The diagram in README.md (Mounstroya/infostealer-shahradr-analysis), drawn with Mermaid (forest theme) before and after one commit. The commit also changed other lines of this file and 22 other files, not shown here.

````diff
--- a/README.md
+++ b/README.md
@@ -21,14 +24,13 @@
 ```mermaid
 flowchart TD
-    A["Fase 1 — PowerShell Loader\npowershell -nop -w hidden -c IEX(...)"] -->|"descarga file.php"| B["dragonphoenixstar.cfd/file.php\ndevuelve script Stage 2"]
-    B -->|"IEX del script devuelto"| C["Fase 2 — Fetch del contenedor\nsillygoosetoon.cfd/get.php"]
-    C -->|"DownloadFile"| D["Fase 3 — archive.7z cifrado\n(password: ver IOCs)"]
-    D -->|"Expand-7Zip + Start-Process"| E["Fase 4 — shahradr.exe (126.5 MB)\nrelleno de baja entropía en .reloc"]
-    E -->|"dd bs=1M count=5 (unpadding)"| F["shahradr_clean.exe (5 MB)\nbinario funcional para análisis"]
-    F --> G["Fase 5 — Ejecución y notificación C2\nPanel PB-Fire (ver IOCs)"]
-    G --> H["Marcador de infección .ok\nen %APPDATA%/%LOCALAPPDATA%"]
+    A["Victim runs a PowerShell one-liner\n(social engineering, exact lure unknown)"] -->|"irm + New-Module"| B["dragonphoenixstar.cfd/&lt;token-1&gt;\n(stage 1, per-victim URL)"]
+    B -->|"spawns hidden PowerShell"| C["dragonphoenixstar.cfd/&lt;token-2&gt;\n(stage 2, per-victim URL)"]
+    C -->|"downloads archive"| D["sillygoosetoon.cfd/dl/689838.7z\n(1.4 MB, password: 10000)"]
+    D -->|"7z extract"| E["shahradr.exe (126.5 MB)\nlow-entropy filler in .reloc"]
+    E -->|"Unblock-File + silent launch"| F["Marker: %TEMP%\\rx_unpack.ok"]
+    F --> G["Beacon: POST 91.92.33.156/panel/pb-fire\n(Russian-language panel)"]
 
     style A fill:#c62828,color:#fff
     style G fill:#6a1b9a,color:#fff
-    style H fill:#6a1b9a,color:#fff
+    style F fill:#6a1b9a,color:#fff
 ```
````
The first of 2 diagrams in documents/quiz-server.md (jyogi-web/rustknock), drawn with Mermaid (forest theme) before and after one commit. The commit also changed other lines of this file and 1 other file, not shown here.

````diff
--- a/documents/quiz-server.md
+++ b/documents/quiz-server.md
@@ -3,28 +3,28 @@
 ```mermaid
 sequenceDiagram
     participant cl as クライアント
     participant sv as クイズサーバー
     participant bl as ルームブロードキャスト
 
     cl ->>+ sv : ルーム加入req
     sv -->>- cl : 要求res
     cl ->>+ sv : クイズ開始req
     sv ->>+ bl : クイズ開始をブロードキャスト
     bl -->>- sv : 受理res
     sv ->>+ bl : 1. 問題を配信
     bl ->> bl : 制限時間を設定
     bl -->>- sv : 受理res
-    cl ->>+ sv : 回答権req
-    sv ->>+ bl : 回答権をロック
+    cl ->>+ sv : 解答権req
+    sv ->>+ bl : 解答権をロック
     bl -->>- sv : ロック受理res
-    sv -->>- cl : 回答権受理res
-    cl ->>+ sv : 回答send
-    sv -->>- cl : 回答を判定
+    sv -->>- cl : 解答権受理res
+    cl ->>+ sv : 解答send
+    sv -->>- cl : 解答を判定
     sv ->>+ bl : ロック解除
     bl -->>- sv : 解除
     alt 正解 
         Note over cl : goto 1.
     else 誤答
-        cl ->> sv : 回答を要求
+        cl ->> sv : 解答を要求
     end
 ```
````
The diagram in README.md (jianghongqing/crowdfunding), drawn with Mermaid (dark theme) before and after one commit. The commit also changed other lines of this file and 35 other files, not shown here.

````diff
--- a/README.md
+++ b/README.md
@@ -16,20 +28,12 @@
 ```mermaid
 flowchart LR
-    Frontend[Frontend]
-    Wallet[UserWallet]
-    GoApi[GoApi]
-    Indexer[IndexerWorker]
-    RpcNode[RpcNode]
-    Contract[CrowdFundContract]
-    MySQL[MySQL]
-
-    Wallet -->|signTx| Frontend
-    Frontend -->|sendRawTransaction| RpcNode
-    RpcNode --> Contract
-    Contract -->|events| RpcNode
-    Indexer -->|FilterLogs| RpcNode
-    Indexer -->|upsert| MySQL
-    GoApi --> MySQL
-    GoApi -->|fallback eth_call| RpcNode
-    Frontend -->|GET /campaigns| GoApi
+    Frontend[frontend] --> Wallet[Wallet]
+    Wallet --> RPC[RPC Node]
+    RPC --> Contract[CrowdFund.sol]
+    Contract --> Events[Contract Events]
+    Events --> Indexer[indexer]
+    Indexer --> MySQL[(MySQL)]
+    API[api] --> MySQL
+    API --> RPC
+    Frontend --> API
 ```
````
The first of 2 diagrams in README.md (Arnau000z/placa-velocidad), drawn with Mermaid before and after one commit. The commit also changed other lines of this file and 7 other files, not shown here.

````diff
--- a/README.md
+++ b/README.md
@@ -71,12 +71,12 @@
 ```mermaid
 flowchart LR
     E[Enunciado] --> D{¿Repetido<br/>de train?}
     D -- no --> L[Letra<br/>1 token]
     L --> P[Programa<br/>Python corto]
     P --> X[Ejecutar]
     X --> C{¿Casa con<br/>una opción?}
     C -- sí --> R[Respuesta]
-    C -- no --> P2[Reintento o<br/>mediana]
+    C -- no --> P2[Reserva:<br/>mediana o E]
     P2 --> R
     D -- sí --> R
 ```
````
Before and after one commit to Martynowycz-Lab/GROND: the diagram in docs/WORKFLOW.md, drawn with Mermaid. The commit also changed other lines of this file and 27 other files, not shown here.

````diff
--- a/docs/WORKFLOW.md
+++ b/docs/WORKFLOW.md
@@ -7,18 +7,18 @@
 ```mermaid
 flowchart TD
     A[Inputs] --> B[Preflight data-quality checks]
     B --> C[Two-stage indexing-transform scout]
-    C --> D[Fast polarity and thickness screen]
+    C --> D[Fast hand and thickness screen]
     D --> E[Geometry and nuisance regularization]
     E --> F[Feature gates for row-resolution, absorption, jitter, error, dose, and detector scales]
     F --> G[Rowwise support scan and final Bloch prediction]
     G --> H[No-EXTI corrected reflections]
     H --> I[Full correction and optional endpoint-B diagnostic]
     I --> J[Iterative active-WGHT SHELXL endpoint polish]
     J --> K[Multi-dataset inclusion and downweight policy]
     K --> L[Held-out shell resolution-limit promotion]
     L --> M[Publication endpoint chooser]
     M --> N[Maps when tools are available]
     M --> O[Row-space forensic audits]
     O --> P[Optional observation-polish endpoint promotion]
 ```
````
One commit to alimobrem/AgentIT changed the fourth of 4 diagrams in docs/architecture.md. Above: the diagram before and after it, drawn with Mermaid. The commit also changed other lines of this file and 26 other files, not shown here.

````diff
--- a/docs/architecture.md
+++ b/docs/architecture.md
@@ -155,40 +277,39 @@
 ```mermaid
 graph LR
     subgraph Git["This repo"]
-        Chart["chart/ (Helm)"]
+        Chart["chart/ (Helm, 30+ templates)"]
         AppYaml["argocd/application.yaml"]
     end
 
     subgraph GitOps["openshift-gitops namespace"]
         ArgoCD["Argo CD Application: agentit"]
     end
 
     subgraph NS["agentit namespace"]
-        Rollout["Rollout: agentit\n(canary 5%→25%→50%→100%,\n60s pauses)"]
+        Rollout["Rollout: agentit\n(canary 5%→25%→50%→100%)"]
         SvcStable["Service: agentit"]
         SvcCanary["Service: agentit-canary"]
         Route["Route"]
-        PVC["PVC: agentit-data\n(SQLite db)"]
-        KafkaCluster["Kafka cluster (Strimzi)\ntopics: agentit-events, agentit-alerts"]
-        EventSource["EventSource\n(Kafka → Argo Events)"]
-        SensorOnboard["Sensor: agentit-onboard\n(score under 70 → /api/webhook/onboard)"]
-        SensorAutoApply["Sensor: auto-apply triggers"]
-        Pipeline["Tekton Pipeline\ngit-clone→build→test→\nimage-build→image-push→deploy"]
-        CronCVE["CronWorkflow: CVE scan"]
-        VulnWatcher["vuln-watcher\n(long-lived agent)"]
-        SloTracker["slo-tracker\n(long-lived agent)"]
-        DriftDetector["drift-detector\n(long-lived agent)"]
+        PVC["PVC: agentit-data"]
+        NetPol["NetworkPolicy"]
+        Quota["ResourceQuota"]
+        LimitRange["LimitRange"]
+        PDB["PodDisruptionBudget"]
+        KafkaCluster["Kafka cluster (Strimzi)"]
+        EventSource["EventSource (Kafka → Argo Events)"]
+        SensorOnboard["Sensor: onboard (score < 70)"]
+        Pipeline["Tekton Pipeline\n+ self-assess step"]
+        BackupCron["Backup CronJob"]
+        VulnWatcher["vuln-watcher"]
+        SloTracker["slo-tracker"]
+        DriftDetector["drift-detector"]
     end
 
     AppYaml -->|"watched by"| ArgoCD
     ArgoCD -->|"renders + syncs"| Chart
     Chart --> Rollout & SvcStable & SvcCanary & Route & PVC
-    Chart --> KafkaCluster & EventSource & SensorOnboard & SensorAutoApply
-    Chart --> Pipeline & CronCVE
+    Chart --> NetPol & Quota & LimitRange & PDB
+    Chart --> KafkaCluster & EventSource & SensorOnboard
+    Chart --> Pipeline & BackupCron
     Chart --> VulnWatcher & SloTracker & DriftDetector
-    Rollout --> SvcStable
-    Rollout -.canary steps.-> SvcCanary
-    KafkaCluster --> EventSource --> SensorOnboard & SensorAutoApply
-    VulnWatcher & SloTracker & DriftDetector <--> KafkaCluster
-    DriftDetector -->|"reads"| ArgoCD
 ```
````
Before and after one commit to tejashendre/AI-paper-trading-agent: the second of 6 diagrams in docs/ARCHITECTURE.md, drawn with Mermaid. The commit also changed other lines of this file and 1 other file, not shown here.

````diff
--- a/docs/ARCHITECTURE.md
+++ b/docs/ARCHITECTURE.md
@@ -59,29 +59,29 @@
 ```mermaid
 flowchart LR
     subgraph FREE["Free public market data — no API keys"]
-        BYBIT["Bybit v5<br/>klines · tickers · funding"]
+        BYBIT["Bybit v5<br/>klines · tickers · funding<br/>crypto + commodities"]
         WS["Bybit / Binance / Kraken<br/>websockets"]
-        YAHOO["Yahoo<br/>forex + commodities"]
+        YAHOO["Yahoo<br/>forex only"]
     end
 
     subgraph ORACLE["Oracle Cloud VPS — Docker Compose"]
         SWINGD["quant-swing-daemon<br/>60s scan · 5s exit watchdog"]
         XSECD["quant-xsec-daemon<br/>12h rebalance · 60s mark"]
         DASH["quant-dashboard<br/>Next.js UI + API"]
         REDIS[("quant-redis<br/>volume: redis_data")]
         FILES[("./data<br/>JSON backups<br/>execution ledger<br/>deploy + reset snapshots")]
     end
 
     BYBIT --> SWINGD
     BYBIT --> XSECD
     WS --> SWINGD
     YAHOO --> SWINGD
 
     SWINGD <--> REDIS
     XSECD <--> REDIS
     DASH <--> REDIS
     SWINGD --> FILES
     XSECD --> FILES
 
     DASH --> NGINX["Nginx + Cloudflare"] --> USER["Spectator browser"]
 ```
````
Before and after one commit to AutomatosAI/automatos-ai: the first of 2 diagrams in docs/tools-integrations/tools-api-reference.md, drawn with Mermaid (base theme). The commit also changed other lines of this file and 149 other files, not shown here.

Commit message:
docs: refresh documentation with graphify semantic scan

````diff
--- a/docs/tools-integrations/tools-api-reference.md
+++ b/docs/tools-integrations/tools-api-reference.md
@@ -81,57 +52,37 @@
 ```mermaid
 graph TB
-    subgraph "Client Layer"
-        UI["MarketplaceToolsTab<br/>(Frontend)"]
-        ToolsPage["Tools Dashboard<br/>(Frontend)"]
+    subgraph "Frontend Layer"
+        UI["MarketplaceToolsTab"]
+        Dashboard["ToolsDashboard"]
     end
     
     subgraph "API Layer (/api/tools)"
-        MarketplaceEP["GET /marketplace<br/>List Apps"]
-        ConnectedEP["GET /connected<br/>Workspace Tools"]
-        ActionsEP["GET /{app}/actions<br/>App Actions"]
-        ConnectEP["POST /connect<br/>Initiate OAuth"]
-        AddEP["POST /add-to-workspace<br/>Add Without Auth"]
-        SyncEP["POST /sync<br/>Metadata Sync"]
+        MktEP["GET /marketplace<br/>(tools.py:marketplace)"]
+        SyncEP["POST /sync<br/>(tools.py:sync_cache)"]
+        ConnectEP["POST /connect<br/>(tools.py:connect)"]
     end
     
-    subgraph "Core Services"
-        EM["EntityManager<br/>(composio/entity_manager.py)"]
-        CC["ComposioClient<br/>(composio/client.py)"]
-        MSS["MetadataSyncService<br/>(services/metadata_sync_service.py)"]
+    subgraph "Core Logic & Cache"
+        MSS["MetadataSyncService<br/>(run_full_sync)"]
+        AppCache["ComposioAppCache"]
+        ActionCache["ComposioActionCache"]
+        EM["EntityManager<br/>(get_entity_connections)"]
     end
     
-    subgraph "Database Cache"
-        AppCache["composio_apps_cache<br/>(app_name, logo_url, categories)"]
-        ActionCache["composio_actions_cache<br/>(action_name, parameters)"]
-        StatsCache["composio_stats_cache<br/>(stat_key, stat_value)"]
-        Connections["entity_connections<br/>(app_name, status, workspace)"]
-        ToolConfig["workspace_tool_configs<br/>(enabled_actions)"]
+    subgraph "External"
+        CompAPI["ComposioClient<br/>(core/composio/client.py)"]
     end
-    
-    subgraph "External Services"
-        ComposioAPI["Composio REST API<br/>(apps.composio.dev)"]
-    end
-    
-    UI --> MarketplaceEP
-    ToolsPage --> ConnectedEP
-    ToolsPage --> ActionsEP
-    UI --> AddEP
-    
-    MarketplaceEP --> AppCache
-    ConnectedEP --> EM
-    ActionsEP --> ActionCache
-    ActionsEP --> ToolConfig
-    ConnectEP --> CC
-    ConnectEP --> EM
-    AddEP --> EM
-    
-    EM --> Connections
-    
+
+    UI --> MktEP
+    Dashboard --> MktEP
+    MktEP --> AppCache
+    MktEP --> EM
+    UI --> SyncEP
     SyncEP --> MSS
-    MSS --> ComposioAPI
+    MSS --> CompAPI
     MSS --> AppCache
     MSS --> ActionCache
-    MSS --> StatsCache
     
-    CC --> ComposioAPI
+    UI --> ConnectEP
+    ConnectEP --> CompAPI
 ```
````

- - - -

» **Exercise brief**
Filter these records, keeping every line where the word "polish" occurs.

» **Solution to this task**
     I --> J[Iterative active-WGHT SHELXL endpoint polish]
     O --> P[Optional observation-polish endpoint promotion]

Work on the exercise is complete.